PacVec shares resources relevant to our center. Explore the current resources provided below:
RESISTANCE TESTING AND BOTTLE BIOASSAY
If you have mosquito (Aedes or Culex) samples to be tested for insecticide resistance, PacVec is providing testing and training services at no charge, and all results will be returned to you. Dr. Anton Cornel's laboratory is leading this activity and organizing various regional training workshops on bottle bioassay testing. If you are interested, please contact us right away at email@example.com to arrange for shipment and timing of the testing.
The videos provide an overview of resistance testing for larval mosquitoes. Supplementary materials and additional resources are also available.
CDC bottle bioassay determines if particular active ingredients are able to kill an insect vector, such as a mosquito, at a specific location at a given time. It can detect resistance to insecticides in mosquitoes and other insects.
The Vector-Borne Disease Surveillance System or known as VectorSurv was formed as a partnership of the Mosquito and Vector Control Association of California, representing more than 60 local mosquito and vector control agencies in California; the California Department of Public Health; and the Davis Arbovirus Research and Training (DART) Lab at the University of California, Davis. The VectorSurv website shows the past and present results of surveillance for arboviruses, including West Nile virus and St. Louis encephalitis virus, and the spread of the invasive mosquitoes, Aedes aegypti, Aedes albopictus, and Aedes notoscriptus.
PacVec Co-Director and Professor of Entomology William Walton and Professor Emeritus of Entomology Bruce Eldridge published updated pest notes on the management of mosquitoes in California. The guide details the identification, life cycle, impact, and management of mosquitoes.
Warm temperatures and standing water create a favorable environment for mosquitoes to breed. As the temperatures rise in April and May, mosquito control districts across our region remind residents to check their yards and eliminate breeding sites for mosquitoes that can transmit pathogens such as dengue, Zika, and West Nile viruses. In this new video and article, PacVec scientists at UC Davis worked with KQED Science’s Deep Look team to reveal an amazing close-up view of the biology of Aedes aegypti, an invasive species which continues to spread in our region.

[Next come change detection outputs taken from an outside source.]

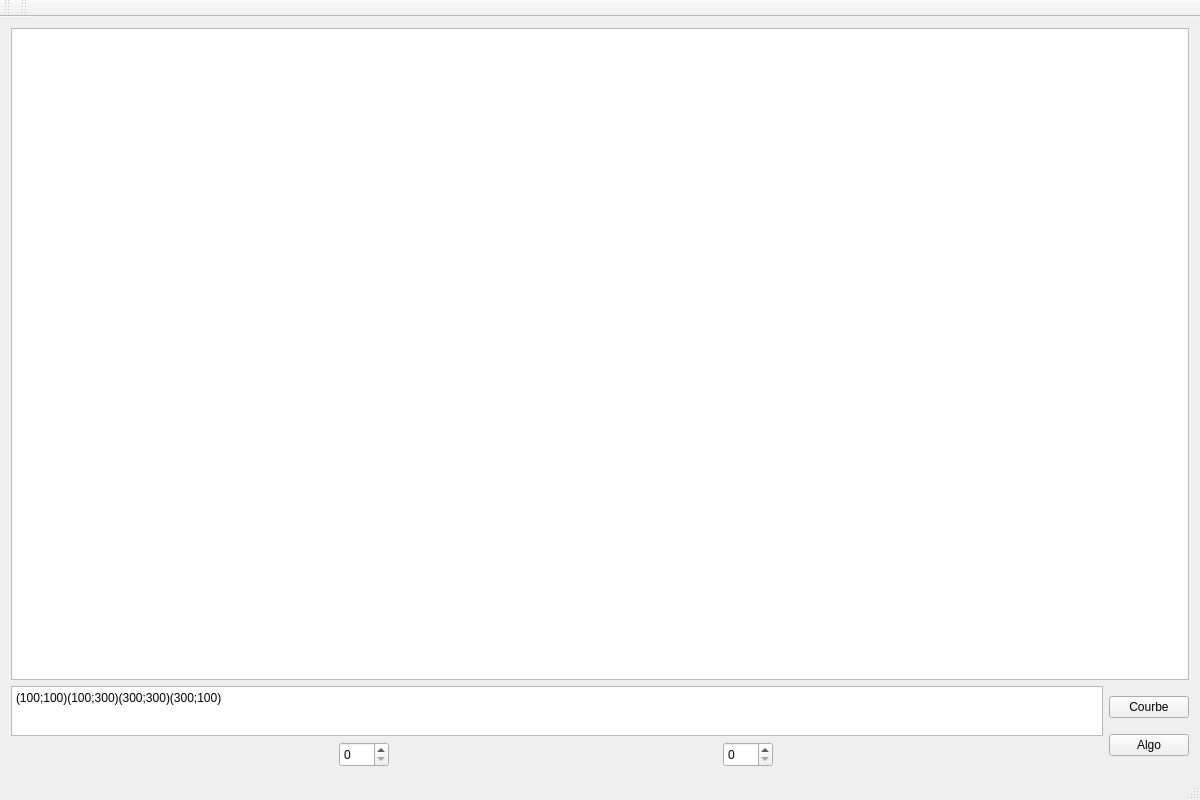
The window that Geo Num/Tp6_GeoNum/mainwindow.ui (Mric26/M1-S8) describes before a commit, drawn with Qt 5.
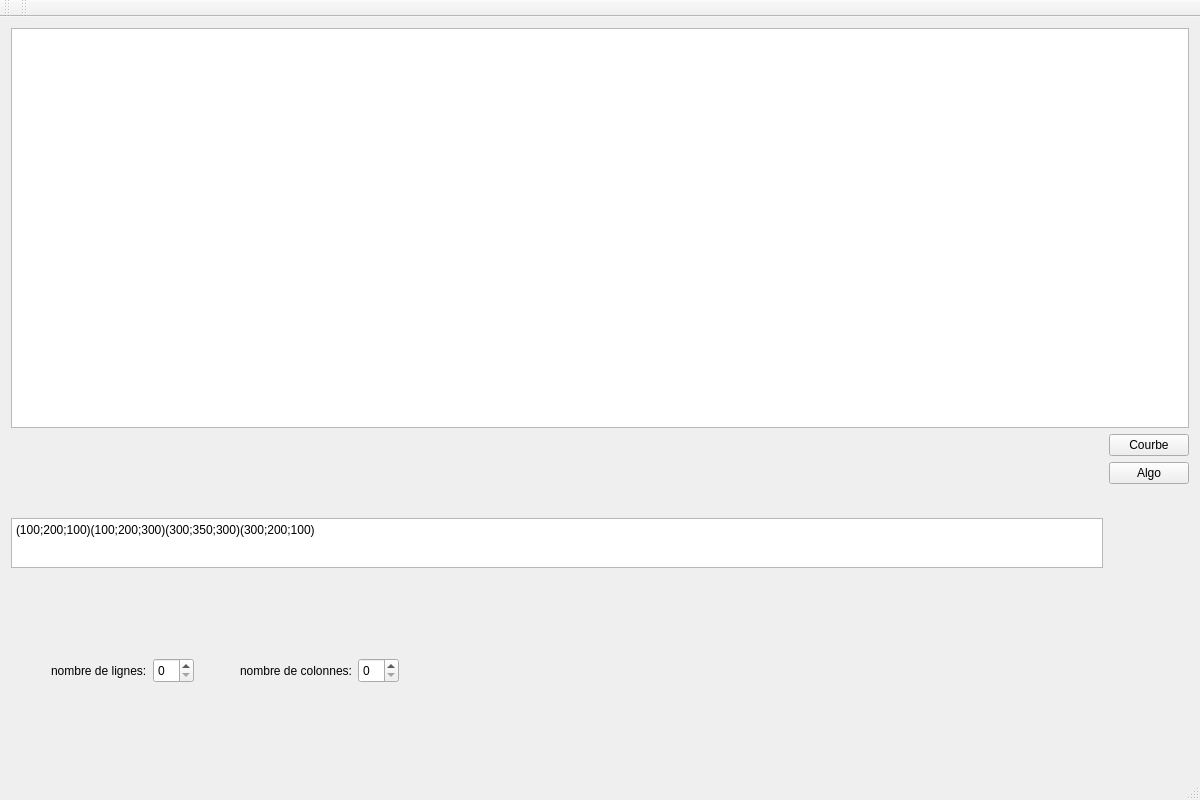
The same window after the commit.

Diff of the .ui file:
```diff
--- a/Geo Num/Tp6_GeoNum/mainwindow.ui
+++ b/Geo Num/Tp6_GeoNum/mainwindow.ui
@@ -28,8 +28,89 @@
     <item>
      <layout class="QHBoxLayout" name="horizontalLayout">
       <item>
-       <layout class="QVBoxLayout" name="verticalLayout">
-        <item>
+       <layout class="QFormLayout" name="formLayout">
+        <item row="1" column="0">
+         <layout class="QHBoxLayout" name="horizontalLayout_2">
+          <item>
+           <layout class="QHBoxLayout" name="horizontalLayout_3">
+            <item>
+             <spacer name="horizontalSpacer_3">
+              <property name="orientation">
+               <enum>Qt::Horizontal</enum>
+              </property>
+              <property name="sizeHint" stdset="0">
+               <size>
+                <width>40</width>
+                <height>20</height>
+               </size>
+              </property>
+             </spacer>
+            </item>
+            <item>
+             <widget class="QLabel" name="label">
+              <property name="text">
+               <string>nombre de lignes:</string>
+              </property>
+             </widget>
+            </item>
+            <item>
+             <widget class="QSpinBox" name="lignes">
+              <property name="maximumSize">
+               <size>
+                <width>50</width>
+                <height>25</height>
+               </size>
+              </property>
+             </widget>
+            </item>
+            <item>
+             <spacer name="horizontalSpacer">
+              <property name="orientation">
+               <enum>Qt::Horizontal</enum>
+              </property>
+              <property name="sizeHint" stdset="0">
+               <size>
+                <width>40</width>
+                <height>20</height>
+               </size>
+              </property>
+             </spacer>
+            </item>
+            <item>
+             <widget class="QLabel" name="label_2">
+              <property name="text">
+               <string>nombre de colonnes:</string>
+              </property>
+             </widget>
+            </item>
+            <item>
+             <widget class="QSpinBox" name="colonnes">
+              <property name="maximumSize">
+               <size>
+                <width>50</width>
+                <height>25</height>
+               </size>
+              </property>
+             </widget>
+            </item>
+            <item>
+             <spacer name="horizontalSpacer_2">
+              <property name="orientation">
+               <enum>Qt::Horizontal</enum>
+              </property>
+              <property name="sizeHint" stdset="0">
+               <size>
+                <width>40</width>
+                <height>20</height>
+               </size>
+              </property>
+             </spacer>
+            </item>
+           </layout>
+          </item>
+         </layout>
+        </item>
+        <item row="0" column="0" colspan="2">
          <widget class="QPlainTextEdit" name="zonePoints">
           <property name="maximumSize">
            <size>
@@ -38,46 +119,25 @@
            </size>
           </property>
           <property name="plainText">
-           <string>(100;100)(100;300)(300;300)(300;100)</string>
+           <string>(100;200;100)(100;200;300)(300;350;300)(300;200;100)</string>
           </property>
          </widget>
         </item>
-        <item>
-         <layout class="QHBoxLayout" name="horizontalLayout_2">
-          <item>
-           <widget class="QSpinBox" name="spinBox">
-            <property name="maximumSize">
-             <size>
-              <width>50</width>
-              <height>25</height>
-             </size>
-            </property>
-           </widget>
-          </item>
-          <item>
-           <widget class="QSpinBox" name="largeur">
-            <property name="maximumSize">
-             <size>
-              <width>50</width>
-              <height>25</height>
-             </size>
-            </property>
-           </widget>
-          </item>
-         </layout>
-        </item>
        </layout>
       </item>
       <item>
-       <layout class="QVBoxLayout" name="zoneBoutons">
-        <item>
+       <layout class="QFormLayout" name="formLayout_2">
+        <property name="fieldGrowthPolicy">
+         <enum>QFormLayout::AllNonFixedFieldsGrow</enum>
+        </property>
+        <item row="0" column="0">
          <widget class="QPushButton" name="Courbe">
           <property name="text">
            <string>Courbe</string>
           </property>
          </widget>
         </item>
-        <item>
+        <item row="1" column="0">
          <widget class="QPushButton" name="Algo">
           <property name="text">
            <string>Algo</string>
```
Left out of the diff: 3 changed lines with no effect on the pictures.
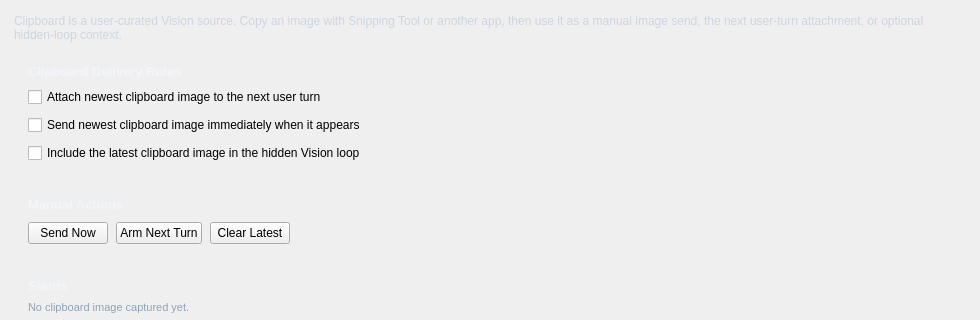
This is addons/clipboard_source/ui/clipboard_source.ui in Rakile/NeuralCompanion as Qt 5 draws it before an edit; both pictures show x 0 to 980 and y 0 to 320 of the 980 by 560 pixel window. The edited form follows.
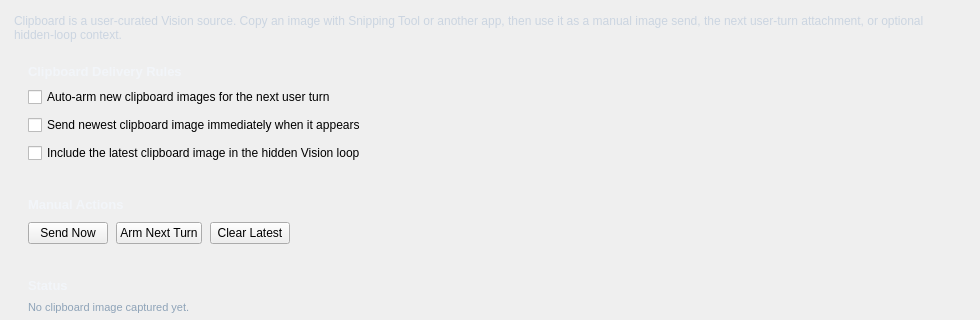
This is the edited form.

Patch:
```diff
--- a/addons/clipboard_source/ui/clipboard_source.ui
+++ b/addons/clipboard_source/ui/clipboard_source.ui
@@ -73,7 +73,7 @@
       <item>
        <widget class="QCheckBox" name="clipboard_auto_attach_checkbox">
         <property name="text">
-         <string>Attach newest clipboard image to the next user turn</string>
+         <string>Auto-arm new clipboard images for the next user turn</string>
         </property>
        </widget>
       </item>
```
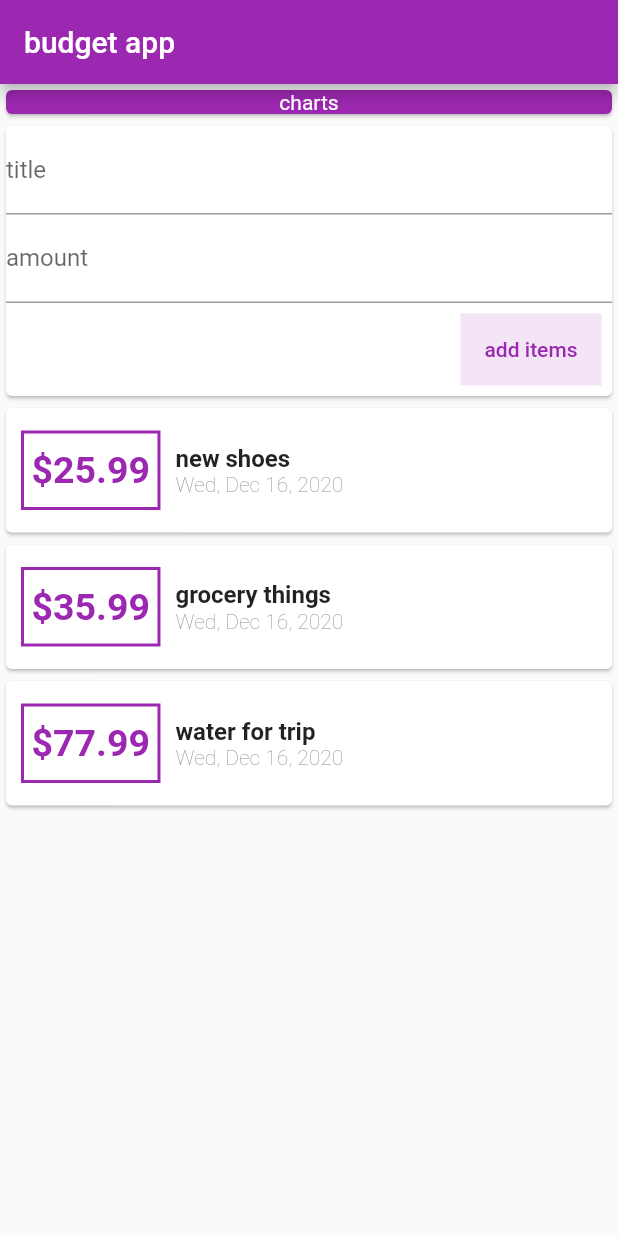
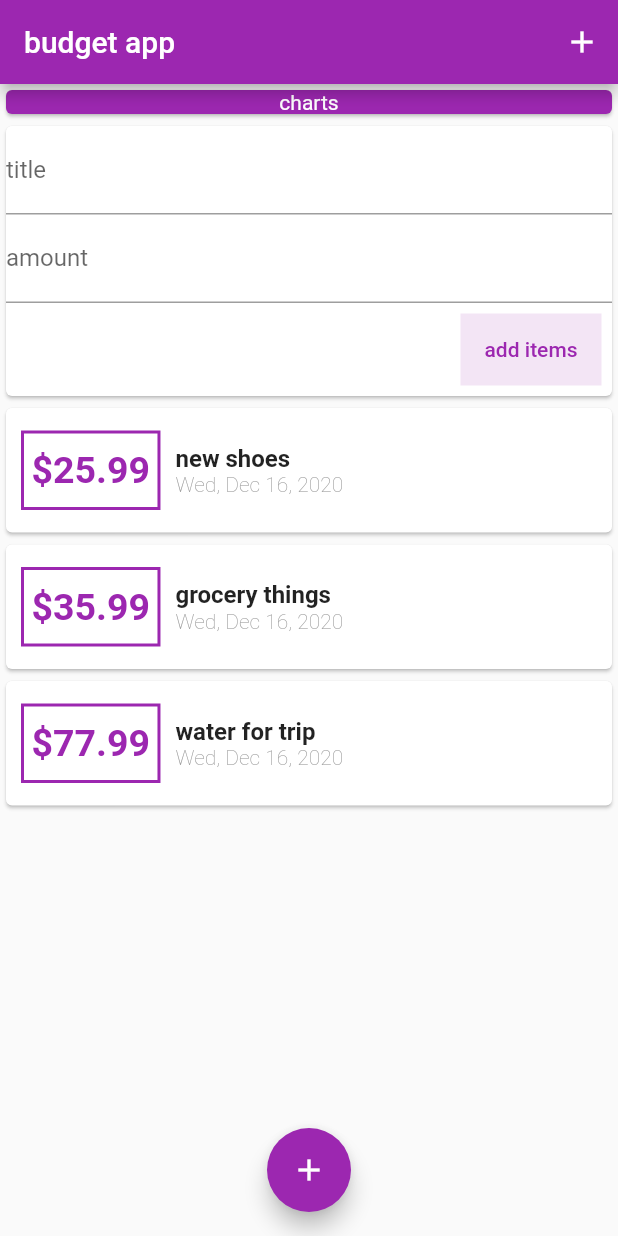
Before and after one commit to mxm5/mx_purple_charts, a Flutter app: the screen it shows after launch, after a tap on "add items", on a phone screen of 412 x 824 dp. Run offline on Flutter 3.47's test engine with Material 2 defaults, Android fonts, the phone set to English and light mode, and no system bars.

Commit message:
added buttons to the app

```diff
--- a/lib/input_widgets/input_widget.dart
+++ b/lib/input_widgets/input_widget.dart
@@ -10,6 +10,21 @@ class InputWidget extends StatelessWidget {
 
   InputWidget({this.addTransaction});
 
+  void submitTrnxn() {
+    var amount = double.parse(amountInputController.text);
+    var title = titleInputController.text;
+
+    if (amount <= 0 || title.isEmpty || amount > 1000000000) {
+      return;
+    }
+
+    addTransaction(Transaction(
+        amount: amount,
+        date: DateTime.now(),
+        id: DateTime.now().toString(),
+        title: title));
+  }
+
   @override
   Widget build(BuildContext context) {
     return Card(
@@ -18,6 +33,7 @@ class InputWidget extends StatelessWidget {
         children: [
           TextField(
             controller: titleInputController,
+            onSubmitted: (_) => submitTrnxn(),
             cursorColor: Colors.purple,
             decoration: InputDecoration(
               labelText: 'title',
@@ -26,6 +42,8 @@ class InputWidget extends StatelessWidget {
           TextField(
             cursorColor: Colors.purple,
             controller: amountInputController,
+            keyboardType: TextInputType.number,
+            onSubmitted: (_) => submitTrnxn(),
             decoration: InputDecoration(
               labelText: 'amount',
             ),
@@ -34,13 +52,7 @@ class InputWidget extends StatelessWidget {
             margin: EdgeInsets.all(7),
             color: Colors.purple[50],
             child: FlatButton(
-                onPressed: () {
-                  addTransaction(Transaction(
-                      amount: double.parse(amountInputController.text),
-                      date: DateTime.now(),
-                      id: DateTime.now().toString(),
-                      title: titleInputController.text));
-                },
+                onPressed: submitTrnxn,
                 child: Text(
                   'add items',
                   style: TextStyle(
--- a/lib/input_widgets/list_widget.dart
+++ b/lib/input_widgets/list_widget.dart
@@ -32,7 +32,7 @@ class ListWidget extends StatelessWidget {
                     ),
                   ),
                   child: Text(
-                    '\$' + transactions[i].amount.toString(),
+                    '\$' + transactions[i].amount.toStringAsFixed(2),
                     style: TextStyle(
                         color: Colors.purple,
                         fontWeight: FontWeight.bold,
--- a/lib/main.dart
+++ b/lib/main.dart
@@ -18,8 +18,14 @@ class MyApp extends StatelessWidget {
         visualDensity: VisualDensity.adaptivePlatformDensity,
       ),
       home: Scaffold(
+        floatingActionButtonLocation: FloatingActionButtonLocation.centerFloat,
+        floatingActionButton: FloatingActionButton(
+          child: Icon(Icons.add),
+          onPressed: () {},
+        ),
         appBar: AppBar(
           title: Text('budget app'),
+          actions: [IconButton(icon: Icon(Icons.add), onPressed: () {})],
         ),
         body: SingleChildScrollView(
           child: Column(
--- a/zzchanges.txt
+++ b/zzchanges.txt
@@ -17,3 +17,7 @@ how we can make a column scrollable
 
 what happens if we don't give item count to listview.builder
         it just renders red screen at the end of listview
+what is underscore job in flutter
+        when we get a forced value for the type of the thing we are passing but we wont use it or care to it
+when you copy a lot it means
+        then you will have to change it many places
```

There are 48 tick species in the Pacific Southwest with a number of tick species that commonly carry and spread pathogens through biting. Ticks are divided into two main families: hard ticks (Ixodidae) and soft ticks (Argasidae). Learn about the tick species that pose health risks for both humans and animals in the Pacific Southwest!
Click on the items below to explore the resources they provide:
- Tick-Borne Diseases
- Information & Interactive Maps
- Information for Health Professionals
- Educational Materials
- Symptoms of Tick-Borne Illness
- Tick Removal
- Tick-Borne Diseases
- Where Ticks Live
- How Ticks Spread Diseases
Pacific Southwest Center of Excellence in Vector-Borne Diseases (PacVec)
PACVEC PAMPHLETS & REPORTS
Since 2018, PacVec has provided insecticide resistance testing training and support in the form of workshops to vector control personnel throughout our region. The purpose of the workshops were to better equip vector control agencies to make operational decisions regarding insecticide applications.
NEWSLETTERS & SOCIAL MEDIA
PacVec distributes weekly newsletters that:
- Disseminate relevant news, updates, and highlights from our region and other relevant areas
- List trainings, internships, employment, and funding opportunities
- Share center activities and recent publications from PacVec researchers